2022 Visual Arts winners:
Vanley Burke is a photographer who uses his work and images as a counterpoint to any perception of negative or stereotypical images of black people found in mainstream media. His photographs capture the experiences of his community’s arrival in Britain, portraying members of the black community to themselves in intimate representation.
Ntiense Eno-Amooquaye is a writer, performer and creator of artwork, integrating the visual, written and spoken word through print, text, image and live performance. Eno-Amooquaye creates the environments in which she performs her writing, developing complementary stage sets and bespoke clothing, allowing her work to explore the intersections of writing, set design and performance.
Trevor Mathison is an artist, musician, composer, sound designer and recorder. The defining feature of his work is the integration of environmental sounds and archival material into his sound practice, the fragments combining to create fractured and haunting soundscapes. Mathison is a founding member of a number of experimental groups, collaboratively producing and performing sound and visual events using installation and ambient scores.

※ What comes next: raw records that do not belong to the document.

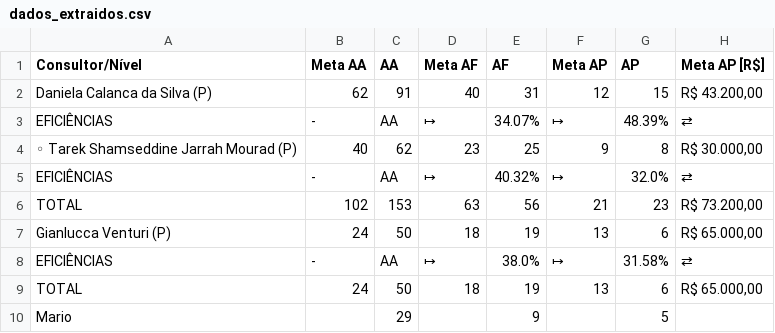
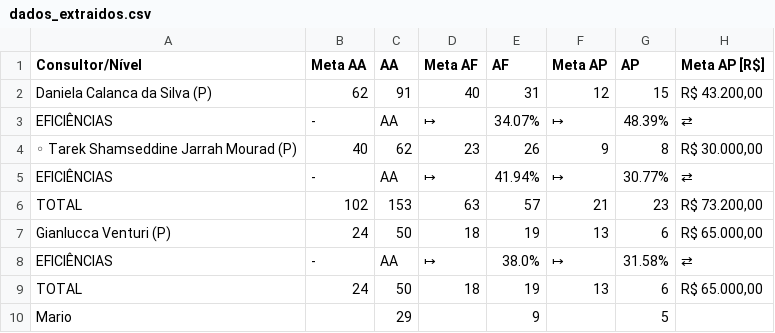
Before and after one commit to officew1goiania/gestaoavista2, a CSV file: dados_extraidos.csv, drawn as a sheet; only a part is shown; the diff names each change by its address in the sheet, - before the commit and + after, or states it on an @@ line.

```diff
--- a/dados_extraidos.csv
+++ b/dados_extraidos.csv
-E4 (AF): 25
+E4 (AF): 26
-E5 (AF): 40.32%
+E5 (AF): 41.94%
-G5 (AP): 32.0%
+G5 (AP): 30.77%
-E6 (AF): 56
+E6 (AF): 57
```
Also changed, not shown: ranking_muapd.csv, 1 other file.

Libita Sibungu is an interdisciplinary artist who works with writing, performance, photography, print and sound to create environments that weave decolonial narratives into immersive installations and poetic arrangements. Through storytelling, Sibungu connects her family history to political movements, as well as collective memories and larger cosmologies to amplify displaced, buried and marginalized voices.
Alberta Whittle choreographs interactive installations, using film, sculpture and performance that are often done in response to current events with themes such as xenophobia, climate catastrophe and global pandemic. She is driven by a desire to manifest self-compassion and collective care as key methods in the fight against anti-darkness.
2022 Composers Laureates:
Laura Bowler is a composer, singer and artistic director specializing in musical theatre, multidisciplinary work and opera. She has been commissioned by ensembles and orchestras around the world, producing award-winning compositions and multimedia musical theatre. As a vocal soloist, she has performed and premiered works internationally and is the vocalist of the contemporary music ensemble, Ensemble Lydenskab.
Brìghde Chaimbeul is a Gaelic musician recognized as one of the main experimental purveyors of Celtic music. Chaimbeul plays the small Scottish bagpipe and has devised a unique way of arranging and composing for the pipes that highlights the instrument’s rich textural hum; the constancy of sound that creates a trance quality in the music.
Sarathy Korwar is a musician specializing in classical music and jazz from North India. He has established himself as one of the most original and compelling voices on the British jazz scene, using his experiences as an Indian in Britain alongside his training in classical Indian percussion. Korwar is the founder of the UPAJ collective – a group of South Asian jazz and Indian classical musicians.
Mariam Rezaei is an award-winning composer and performer. Her work is at the forefront of cutting-edge research on “Turntablism,” comprised of her perspective as a northern, mixed, working-class, queer turntablist. His innovative music has recently been described as “genuinely revolutionary” (LCMF 2022, London Jazz News) and “high-speed sonic surreal” (LCMF 2022, 4* The Guardian).
Orphy Robinson is an award-winning multi-instrumentalist who has been a major force in contemporary jazz, improvised and classical music for over 40 years. Robinson’s compositions use influences from all historical timelines, combining melodies and rhythms that underlie their stories with spoken word narratives and improvised sonic textures to create a unique soundtrack for each performance.